▸ **SOURCE INFORMATION**:
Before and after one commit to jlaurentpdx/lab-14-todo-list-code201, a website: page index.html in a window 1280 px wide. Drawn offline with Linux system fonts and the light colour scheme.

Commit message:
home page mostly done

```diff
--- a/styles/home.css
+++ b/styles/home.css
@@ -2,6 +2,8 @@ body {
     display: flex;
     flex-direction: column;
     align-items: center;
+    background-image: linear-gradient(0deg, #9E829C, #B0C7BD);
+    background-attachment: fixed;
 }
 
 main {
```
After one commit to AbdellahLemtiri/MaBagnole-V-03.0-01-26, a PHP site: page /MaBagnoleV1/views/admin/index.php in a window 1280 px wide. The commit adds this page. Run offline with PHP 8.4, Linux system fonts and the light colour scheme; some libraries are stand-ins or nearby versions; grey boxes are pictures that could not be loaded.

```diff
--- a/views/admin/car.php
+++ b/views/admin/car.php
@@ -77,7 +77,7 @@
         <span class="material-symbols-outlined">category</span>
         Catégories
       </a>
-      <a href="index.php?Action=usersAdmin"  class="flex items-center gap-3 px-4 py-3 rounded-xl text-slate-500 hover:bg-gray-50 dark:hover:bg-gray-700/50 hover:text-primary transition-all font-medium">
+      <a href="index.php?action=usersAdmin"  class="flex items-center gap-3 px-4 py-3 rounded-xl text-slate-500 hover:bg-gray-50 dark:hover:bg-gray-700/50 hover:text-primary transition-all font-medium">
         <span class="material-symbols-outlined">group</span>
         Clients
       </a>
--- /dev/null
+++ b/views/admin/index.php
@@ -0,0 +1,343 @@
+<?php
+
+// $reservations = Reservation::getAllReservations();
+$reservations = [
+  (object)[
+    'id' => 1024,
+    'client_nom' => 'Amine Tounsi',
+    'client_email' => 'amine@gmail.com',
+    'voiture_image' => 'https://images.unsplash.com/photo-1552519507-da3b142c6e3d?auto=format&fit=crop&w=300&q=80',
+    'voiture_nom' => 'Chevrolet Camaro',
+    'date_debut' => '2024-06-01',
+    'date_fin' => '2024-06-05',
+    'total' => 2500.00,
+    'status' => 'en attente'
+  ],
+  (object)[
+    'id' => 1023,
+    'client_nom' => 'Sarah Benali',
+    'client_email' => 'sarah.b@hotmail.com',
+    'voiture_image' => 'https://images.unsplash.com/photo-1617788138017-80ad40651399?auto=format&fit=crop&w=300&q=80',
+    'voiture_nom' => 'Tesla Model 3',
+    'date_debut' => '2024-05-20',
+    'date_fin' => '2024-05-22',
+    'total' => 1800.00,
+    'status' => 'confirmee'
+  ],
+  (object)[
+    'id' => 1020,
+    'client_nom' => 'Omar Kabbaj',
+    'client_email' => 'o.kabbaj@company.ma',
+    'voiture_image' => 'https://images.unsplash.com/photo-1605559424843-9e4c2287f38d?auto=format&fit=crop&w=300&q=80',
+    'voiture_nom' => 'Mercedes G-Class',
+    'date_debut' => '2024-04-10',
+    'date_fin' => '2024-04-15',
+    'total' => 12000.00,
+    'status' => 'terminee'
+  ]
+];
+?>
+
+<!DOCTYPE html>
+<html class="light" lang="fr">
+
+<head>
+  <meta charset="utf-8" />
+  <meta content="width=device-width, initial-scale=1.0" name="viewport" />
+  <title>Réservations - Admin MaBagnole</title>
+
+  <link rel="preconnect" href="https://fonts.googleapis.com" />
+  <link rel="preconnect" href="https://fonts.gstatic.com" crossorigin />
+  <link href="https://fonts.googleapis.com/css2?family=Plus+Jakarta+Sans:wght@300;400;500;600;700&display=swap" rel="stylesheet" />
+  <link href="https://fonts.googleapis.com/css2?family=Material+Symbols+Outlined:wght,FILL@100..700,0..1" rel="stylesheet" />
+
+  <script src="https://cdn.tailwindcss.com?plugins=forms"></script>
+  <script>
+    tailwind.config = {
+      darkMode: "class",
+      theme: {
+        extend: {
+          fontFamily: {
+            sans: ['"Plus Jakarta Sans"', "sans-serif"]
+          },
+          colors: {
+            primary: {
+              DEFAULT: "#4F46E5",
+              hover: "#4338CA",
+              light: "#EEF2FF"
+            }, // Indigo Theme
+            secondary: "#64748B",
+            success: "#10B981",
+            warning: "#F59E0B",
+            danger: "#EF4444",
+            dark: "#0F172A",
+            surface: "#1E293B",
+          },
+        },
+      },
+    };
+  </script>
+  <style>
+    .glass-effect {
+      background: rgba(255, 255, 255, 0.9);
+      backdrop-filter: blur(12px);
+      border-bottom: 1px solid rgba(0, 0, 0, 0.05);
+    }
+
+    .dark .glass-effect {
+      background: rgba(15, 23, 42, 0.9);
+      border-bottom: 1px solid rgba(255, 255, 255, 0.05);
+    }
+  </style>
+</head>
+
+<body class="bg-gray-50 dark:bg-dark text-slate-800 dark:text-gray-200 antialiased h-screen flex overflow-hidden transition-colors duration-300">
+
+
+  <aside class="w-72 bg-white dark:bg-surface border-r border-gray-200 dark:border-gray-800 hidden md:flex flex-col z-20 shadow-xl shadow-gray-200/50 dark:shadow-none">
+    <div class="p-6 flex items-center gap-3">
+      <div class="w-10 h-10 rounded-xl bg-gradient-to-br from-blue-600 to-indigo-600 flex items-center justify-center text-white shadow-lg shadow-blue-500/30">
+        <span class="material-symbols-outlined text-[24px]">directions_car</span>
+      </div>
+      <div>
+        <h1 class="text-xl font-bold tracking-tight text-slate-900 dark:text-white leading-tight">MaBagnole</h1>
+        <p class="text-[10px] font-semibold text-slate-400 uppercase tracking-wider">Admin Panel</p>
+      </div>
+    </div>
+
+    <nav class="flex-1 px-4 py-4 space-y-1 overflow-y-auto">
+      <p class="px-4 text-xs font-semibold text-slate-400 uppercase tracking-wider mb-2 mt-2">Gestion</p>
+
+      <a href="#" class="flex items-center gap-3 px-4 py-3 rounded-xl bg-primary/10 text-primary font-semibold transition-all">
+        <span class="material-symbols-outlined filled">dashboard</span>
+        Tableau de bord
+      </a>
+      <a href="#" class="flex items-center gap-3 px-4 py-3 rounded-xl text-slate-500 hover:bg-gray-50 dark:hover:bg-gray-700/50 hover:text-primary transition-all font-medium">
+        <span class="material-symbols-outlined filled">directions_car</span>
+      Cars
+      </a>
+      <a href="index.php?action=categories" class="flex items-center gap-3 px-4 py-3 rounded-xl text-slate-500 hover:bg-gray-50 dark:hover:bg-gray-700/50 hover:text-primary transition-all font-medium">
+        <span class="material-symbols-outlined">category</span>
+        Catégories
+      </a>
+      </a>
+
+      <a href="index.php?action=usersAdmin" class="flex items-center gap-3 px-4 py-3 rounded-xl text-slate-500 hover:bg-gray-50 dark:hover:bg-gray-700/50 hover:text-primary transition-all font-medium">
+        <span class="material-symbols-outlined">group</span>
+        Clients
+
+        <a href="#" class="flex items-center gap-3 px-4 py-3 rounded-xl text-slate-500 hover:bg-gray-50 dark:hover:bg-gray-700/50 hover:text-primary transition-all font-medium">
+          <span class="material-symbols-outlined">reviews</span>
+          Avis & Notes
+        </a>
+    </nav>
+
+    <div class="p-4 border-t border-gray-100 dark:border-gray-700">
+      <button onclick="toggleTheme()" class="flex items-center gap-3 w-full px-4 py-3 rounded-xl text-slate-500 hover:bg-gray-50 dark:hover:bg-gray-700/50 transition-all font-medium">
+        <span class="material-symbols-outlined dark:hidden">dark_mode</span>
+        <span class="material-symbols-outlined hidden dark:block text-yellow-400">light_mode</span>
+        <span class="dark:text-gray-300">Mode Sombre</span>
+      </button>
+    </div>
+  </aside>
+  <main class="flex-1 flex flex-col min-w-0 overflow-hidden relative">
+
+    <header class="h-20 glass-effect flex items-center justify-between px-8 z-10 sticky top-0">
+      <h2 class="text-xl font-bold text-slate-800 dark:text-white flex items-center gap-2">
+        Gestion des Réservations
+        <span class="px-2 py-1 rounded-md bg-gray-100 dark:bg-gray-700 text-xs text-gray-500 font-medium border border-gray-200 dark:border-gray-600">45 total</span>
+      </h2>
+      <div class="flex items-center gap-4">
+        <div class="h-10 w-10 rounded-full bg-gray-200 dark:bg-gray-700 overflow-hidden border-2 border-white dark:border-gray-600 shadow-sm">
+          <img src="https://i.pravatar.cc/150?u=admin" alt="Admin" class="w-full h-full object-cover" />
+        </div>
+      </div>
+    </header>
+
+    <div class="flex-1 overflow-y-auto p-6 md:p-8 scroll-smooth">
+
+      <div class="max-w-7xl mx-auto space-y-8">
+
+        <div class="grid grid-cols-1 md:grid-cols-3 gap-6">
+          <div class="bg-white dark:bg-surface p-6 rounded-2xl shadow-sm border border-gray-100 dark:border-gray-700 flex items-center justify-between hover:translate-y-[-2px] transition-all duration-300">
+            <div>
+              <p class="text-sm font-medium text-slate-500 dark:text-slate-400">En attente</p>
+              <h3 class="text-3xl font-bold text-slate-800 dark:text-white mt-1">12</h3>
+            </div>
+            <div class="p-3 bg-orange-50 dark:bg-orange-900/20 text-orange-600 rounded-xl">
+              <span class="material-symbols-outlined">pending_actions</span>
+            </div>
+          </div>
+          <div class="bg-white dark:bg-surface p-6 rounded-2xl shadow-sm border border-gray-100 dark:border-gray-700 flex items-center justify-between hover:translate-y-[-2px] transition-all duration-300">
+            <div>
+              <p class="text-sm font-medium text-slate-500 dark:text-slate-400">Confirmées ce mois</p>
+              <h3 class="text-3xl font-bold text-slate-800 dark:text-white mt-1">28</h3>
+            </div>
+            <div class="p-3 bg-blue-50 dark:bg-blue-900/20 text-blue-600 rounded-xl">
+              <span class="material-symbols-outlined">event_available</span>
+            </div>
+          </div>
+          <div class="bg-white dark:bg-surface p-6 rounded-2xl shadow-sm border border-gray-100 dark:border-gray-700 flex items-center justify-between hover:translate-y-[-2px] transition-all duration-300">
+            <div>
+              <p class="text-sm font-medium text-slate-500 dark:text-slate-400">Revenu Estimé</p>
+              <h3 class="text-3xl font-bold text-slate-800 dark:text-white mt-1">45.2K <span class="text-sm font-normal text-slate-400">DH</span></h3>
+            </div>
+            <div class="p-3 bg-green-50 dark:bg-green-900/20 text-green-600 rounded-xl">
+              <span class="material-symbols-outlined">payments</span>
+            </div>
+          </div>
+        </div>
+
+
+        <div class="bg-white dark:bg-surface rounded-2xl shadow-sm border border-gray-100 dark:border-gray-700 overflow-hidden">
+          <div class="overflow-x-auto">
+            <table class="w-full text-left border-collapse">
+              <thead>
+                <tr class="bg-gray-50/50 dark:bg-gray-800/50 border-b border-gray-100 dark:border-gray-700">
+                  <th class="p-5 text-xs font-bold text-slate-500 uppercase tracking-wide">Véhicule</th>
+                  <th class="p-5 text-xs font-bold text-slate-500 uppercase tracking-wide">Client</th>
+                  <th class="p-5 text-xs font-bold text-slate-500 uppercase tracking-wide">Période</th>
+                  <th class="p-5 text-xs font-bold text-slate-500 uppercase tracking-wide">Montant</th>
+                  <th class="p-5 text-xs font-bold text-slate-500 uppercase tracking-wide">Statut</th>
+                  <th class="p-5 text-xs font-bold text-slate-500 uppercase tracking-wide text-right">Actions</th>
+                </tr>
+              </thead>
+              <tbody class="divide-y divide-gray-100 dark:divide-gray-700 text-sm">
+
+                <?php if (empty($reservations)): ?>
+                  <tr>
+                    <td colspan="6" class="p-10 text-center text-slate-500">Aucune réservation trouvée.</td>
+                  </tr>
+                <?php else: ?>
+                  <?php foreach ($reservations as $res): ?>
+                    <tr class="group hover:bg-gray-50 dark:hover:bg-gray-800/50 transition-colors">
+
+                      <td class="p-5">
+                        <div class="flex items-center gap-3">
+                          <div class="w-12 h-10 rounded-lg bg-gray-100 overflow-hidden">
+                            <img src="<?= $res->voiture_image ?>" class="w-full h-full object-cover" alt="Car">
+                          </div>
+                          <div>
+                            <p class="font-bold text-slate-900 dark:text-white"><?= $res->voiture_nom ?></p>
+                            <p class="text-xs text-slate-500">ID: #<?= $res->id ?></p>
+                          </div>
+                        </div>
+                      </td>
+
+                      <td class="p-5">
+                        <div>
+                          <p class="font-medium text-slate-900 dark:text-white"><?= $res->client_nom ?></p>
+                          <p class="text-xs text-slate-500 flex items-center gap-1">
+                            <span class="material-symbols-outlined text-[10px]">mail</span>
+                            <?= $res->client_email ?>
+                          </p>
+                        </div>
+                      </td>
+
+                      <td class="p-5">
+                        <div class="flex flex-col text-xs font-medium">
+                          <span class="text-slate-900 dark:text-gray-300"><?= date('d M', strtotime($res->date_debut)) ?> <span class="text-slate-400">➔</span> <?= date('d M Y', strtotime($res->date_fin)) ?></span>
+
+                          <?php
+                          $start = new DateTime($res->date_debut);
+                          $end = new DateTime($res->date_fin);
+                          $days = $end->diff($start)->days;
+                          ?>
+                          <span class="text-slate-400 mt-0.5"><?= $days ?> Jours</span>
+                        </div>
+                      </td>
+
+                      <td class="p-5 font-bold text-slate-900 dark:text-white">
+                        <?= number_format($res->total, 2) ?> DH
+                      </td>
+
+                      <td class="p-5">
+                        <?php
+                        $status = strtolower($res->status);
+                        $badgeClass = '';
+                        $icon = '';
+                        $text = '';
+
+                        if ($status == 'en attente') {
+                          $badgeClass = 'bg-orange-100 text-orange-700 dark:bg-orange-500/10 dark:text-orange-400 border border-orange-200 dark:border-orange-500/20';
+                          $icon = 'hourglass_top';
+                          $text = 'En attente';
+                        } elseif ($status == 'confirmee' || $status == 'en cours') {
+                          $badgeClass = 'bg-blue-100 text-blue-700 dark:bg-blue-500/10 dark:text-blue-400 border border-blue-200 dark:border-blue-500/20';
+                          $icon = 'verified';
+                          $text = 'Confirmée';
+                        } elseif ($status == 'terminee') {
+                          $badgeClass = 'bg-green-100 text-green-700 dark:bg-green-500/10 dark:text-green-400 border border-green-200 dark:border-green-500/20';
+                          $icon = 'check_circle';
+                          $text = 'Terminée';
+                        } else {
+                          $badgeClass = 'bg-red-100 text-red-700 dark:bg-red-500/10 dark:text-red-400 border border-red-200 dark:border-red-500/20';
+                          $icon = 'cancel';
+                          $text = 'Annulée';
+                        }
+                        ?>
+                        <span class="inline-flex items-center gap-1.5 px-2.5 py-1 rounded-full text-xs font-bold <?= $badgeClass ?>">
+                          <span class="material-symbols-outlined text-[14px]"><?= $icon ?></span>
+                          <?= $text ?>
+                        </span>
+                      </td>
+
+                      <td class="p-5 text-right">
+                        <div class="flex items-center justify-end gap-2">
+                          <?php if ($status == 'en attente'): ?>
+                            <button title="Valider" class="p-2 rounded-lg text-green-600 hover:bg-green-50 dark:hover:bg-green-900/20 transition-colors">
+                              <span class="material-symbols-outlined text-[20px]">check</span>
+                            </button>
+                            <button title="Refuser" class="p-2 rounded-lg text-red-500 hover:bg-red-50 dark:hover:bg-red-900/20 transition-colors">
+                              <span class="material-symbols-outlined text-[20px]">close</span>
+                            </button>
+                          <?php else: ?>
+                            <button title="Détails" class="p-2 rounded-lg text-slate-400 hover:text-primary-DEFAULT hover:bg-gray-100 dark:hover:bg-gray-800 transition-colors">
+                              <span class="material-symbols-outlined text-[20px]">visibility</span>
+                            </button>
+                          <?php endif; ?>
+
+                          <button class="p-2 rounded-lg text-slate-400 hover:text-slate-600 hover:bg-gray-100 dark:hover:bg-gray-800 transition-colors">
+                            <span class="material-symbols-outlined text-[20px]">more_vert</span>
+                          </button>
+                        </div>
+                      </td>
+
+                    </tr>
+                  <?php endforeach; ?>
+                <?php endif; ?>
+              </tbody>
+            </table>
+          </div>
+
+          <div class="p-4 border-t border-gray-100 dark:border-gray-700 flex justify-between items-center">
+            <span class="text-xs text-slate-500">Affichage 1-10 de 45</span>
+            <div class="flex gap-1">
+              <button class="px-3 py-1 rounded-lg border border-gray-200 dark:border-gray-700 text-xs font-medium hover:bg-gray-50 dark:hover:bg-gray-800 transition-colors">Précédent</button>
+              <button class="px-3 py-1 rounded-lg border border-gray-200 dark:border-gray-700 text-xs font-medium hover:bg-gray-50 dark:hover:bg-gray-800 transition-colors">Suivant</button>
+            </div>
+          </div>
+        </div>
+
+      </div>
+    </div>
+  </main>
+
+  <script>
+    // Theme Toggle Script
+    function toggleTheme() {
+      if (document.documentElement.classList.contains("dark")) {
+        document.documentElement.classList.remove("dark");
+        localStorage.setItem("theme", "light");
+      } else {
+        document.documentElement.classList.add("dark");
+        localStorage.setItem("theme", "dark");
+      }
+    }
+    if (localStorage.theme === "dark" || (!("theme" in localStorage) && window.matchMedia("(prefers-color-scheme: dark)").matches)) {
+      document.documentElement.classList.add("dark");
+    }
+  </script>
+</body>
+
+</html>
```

▸ **ABOUT THIS EXERCISE**: Using the records above, select and copy every line that has the word "auto".

▸ **OUTPUT FOR THIS TASK**:
+    'voiture_image' => 'https://images.unsplash.com/photo-1552519507-da3b142c6e3d?auto=format&fit=crop&w=300&q=80',
+    'voiture_image' => 'https://images.unsplash.com/photo-1617788138017-80ad40651399?auto=format&fit=crop&w=300&q=80',
+    'voiture_image' => 'https://images.unsplash.com/photo-1605559424843-9e4c2287f38d?auto=format&fit=crop&w=300&q=80',
+    <nav class="flex-1 px-4 py-4 space-y-1 overflow-y-auto">
+    <div class="flex-1 overflow-y-auto p-6 md:p-8 scroll-smooth">
+      <div class="max-w-7xl mx-auto space-y-8">
+          <div class="overflow-x-auto">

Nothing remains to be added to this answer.